Jade is a talented collage artist who believes she must get out of her poor neighborhood if she’s ever going to succeed. Her mother tells her to take advantage of every opportunity that comes her way. And she has. She accepted a scholarship to a mostly-white private school and even Saturday morning test prep opportunities.
But some opportunities feel more demeaning than helpful. Like an invitation to join Women to Women, a mentorship program for “at-risk” girls. Except really, it’s for black girls. From “bad” neighborhoods. And just because Maxine, her college-graduate mentor, is black doesn’t mean she understands Jade. And maybe there are some things Jade could show these successful women about the real world and finding ways to make a real difference.
“In short, poetic chapters, Jade ponders her family, school, and neighborhood relationships, wondering where she fits in….Jade’s narrative voice offers compelling reflections on the complexities of race and gender, class and privilege, and fear and courage, while conveying the conflicted emotions of an ambitious, loyal girl. Teeming with compassion and insight, Watson’s story trumpets the power of artistic expression to re-envision and change the world.” — Publishers Weekly
For Ages 9-12
The Only Black Girls In Town
By: Brandy Colbert
Beach-loving surfer Alberta has been the only black girl in town for years. Alberta’s best friend, Laramie, is the closest thing she has to a sister, but there are some things even Laramie can’t understand. When the bed and breakfast across the street finds new owners, Alberta is ecstatic to learn the family is black — and they have a 12-year-old daughter just like her.
Alberta is positive she and the new girl, Edie, will be fast friends. But while Alberta loves being a California girl, Edie misses her native Brooklyn and finds it hard to adapt to small-town living. When the girls discover a box of old journals in Edie’s attic, they team up to figure out exactly who’s behind them and why they got left behind. Soon they discover shocking and painful secrets of the past and learn that nothing is quite what it seems. Award-winning YA author Brandy Colbert’s debut middle-grade novel explores race, identity, and family.

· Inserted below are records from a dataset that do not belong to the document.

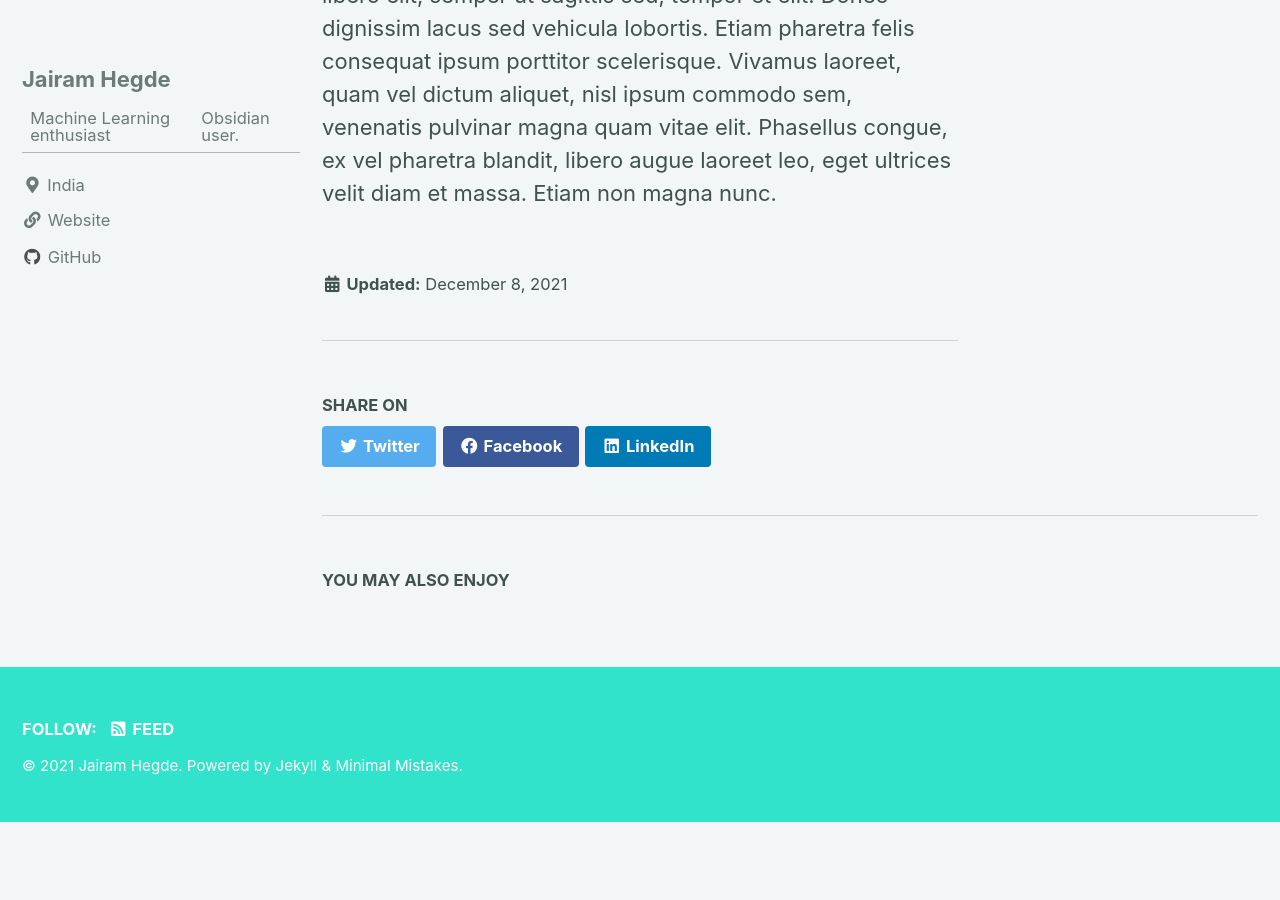
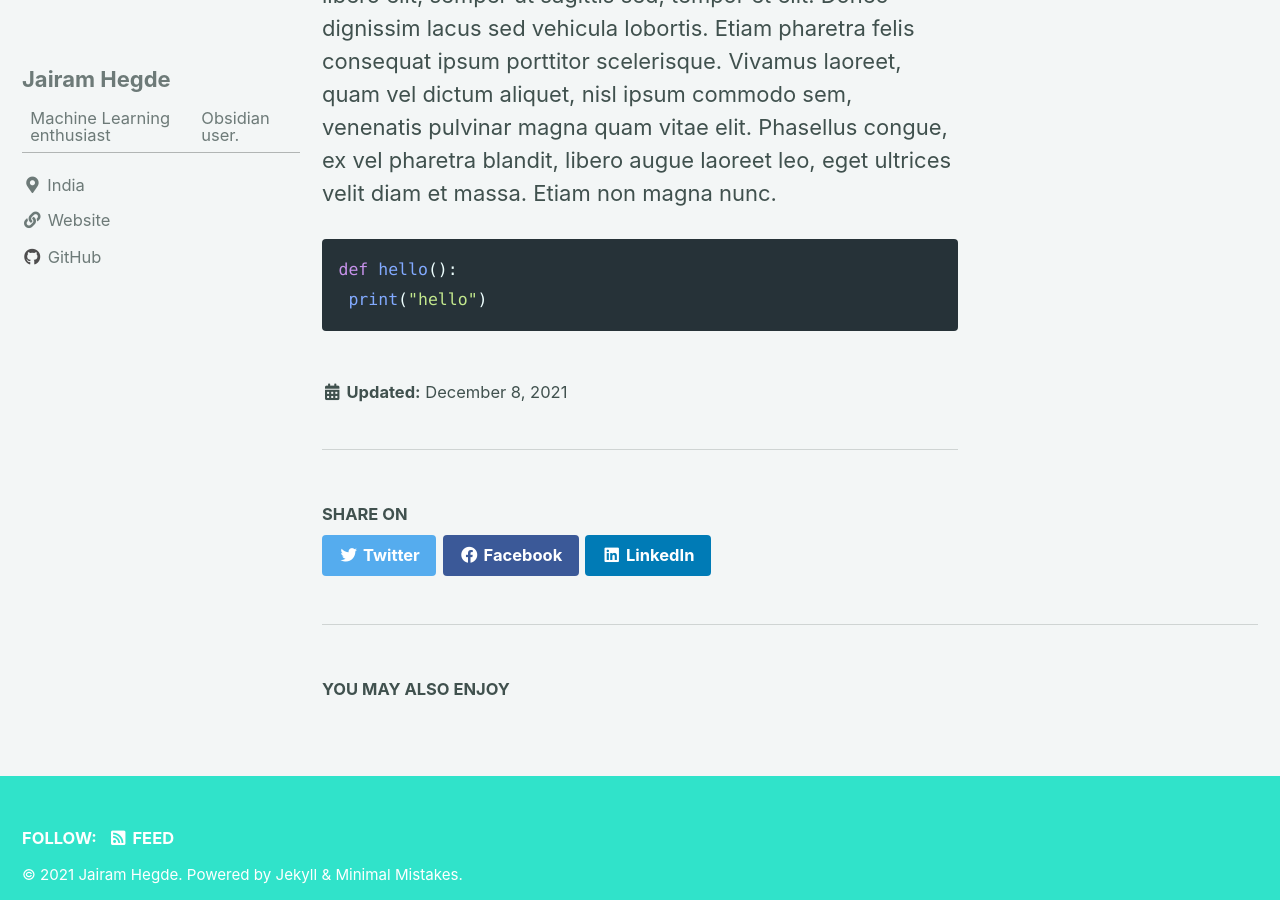
Before and after one commit to jairamshegde/website, a Jekyll site: the page built from _posts/2021-12-08-Demopost.md, in a window 1280 px wide and 900 px high, scrolled down 1604 px. Built offline with Jekyll 4.4.1, drawn with Linux system fonts in a browser that asks for light colours; cached includes are drawn as plain includes; before the commit the page ends 2426 px from its top, so only the background shows below that.

Commit message:
code block test
inserted simple python code as to test

````diff
--- a/_posts/2021-12-08-Demopost.md
+++ b/_posts/2021-12-08-Demopost.md
@@ -5,3 +5,8 @@ Praesent tincidunt lobortis pellentesque. Etiam vulputate mauris ac felis malesu
 Pellentesque accumsan, leo at posuere luctus, erat purus aliquet risus, in sodales urna est a enim. Suspendisse mollis eleifend metus, ac dapibus sem consectetur id. Morbi vitae tellus at nunc accumsan pellentesque. Etiam volutpat maximus urna, at varius dolor ullamcorper nec. Mauris aliquam orci vitae dolor consectetur, id rhoncus nulla auctor. Integer mattis risus rhoncus urna hendrerit iaculis. Aliquam dolor magna, pellentesque quis dapibus et, iaculis at libero. Curabitur facilisis est vitae augue rhoncus sodales dignissim malesuada ligula. Nam viverra congue orci porttitor sagittis. Vestibulum at luctus nisl, eget ornare eros. Duis quam erat, mattis in bibendum in, aliquam non sapien. Nulla fringilla velit et ligula interdum euismod. Curabitur pharetra congue nulla in varius. Duis nec luctus diam, eget tincidunt metus. Cras venenatis ex nec orci scelerisque, sed tempus ex aliquet. Cras eget mi a erat hendrerit sollicitudin gravida et felis.
 
 Aliquam ac quam sit amet massa porttitor suscipit. Nunc libero elit, semper ut sagittis sed, tempor et elit. Donec dignissim lacus sed vehicula lobortis. Etiam pharetra felis consequat ipsum porttitor scelerisque. Vivamus laoreet, quam vel dictum aliquet, nisl ipsum commodo sem, venenatis pulvinar magna quam vitae elit. Phasellus congue, ex vel pharetra blandit, libero augue laoreet leo, eget ultrices velit diam et massa. Etiam non magna nunc.
+
+```python
+def hello():
+ print("hello")
+```
````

“The author of the journals was Constance, a young woman who apparently worked as a nanny in the building during the 1950s…. While Alberta and Edie juggle the awkward, sometimes-painful dynamics of middle school friendships, bullies, and racism, their research into the journals leads the girls to a discovery of family and racial dynamics that transcends time. Colbert’s middle-grade debut, centering black girls who represent a range of experiences, deserves a standing ovation. Alberta’s narration is perceptive and accessible as she navigates race in America in the past and present.” — Kirkus Reviews
For Ages 6-8
By: Lupita Nyong’o
Sulwe has skin the color of midnight. She is darker than everyone in her family. She is darker than anyone in her school, and give her nicknames like “Darky” and “Night.” Sulwe just wants to be beautiful and bright, like her mother and sister. Then a shooting star comes in her window and takes her on a magical journey in the night sky, introducing her to the story of Night and Day, two sisters who show that “we need you just the way you are.” The experience opens her eyes and changes everything.
From Academy Award-winning actress Lupita Nyong’o comes a powerful, moving picture book about colorism, self-esteem, and learning that true beauty comes from within that inspires children to celebrate their uniqueness.
“The story draws its power from graceful prose by actress Nyong’o, making her authorial debut, and expertly executed animation-style art by Harrison (Little Leaders: Bold Women in Black History). By turns beguiling (as when Sulwe’s mother counsels her tearful daughter) and magical (a shooting star darts into Sulwe’s room to share the story of Night and Day), the volume also clearly conveys that colorism is real, and it hurts. Sulwe’s story confronts it head-on, with words and images that celebrate the ‘dark and beautiful, bright and strong.'” — Publishers Weekly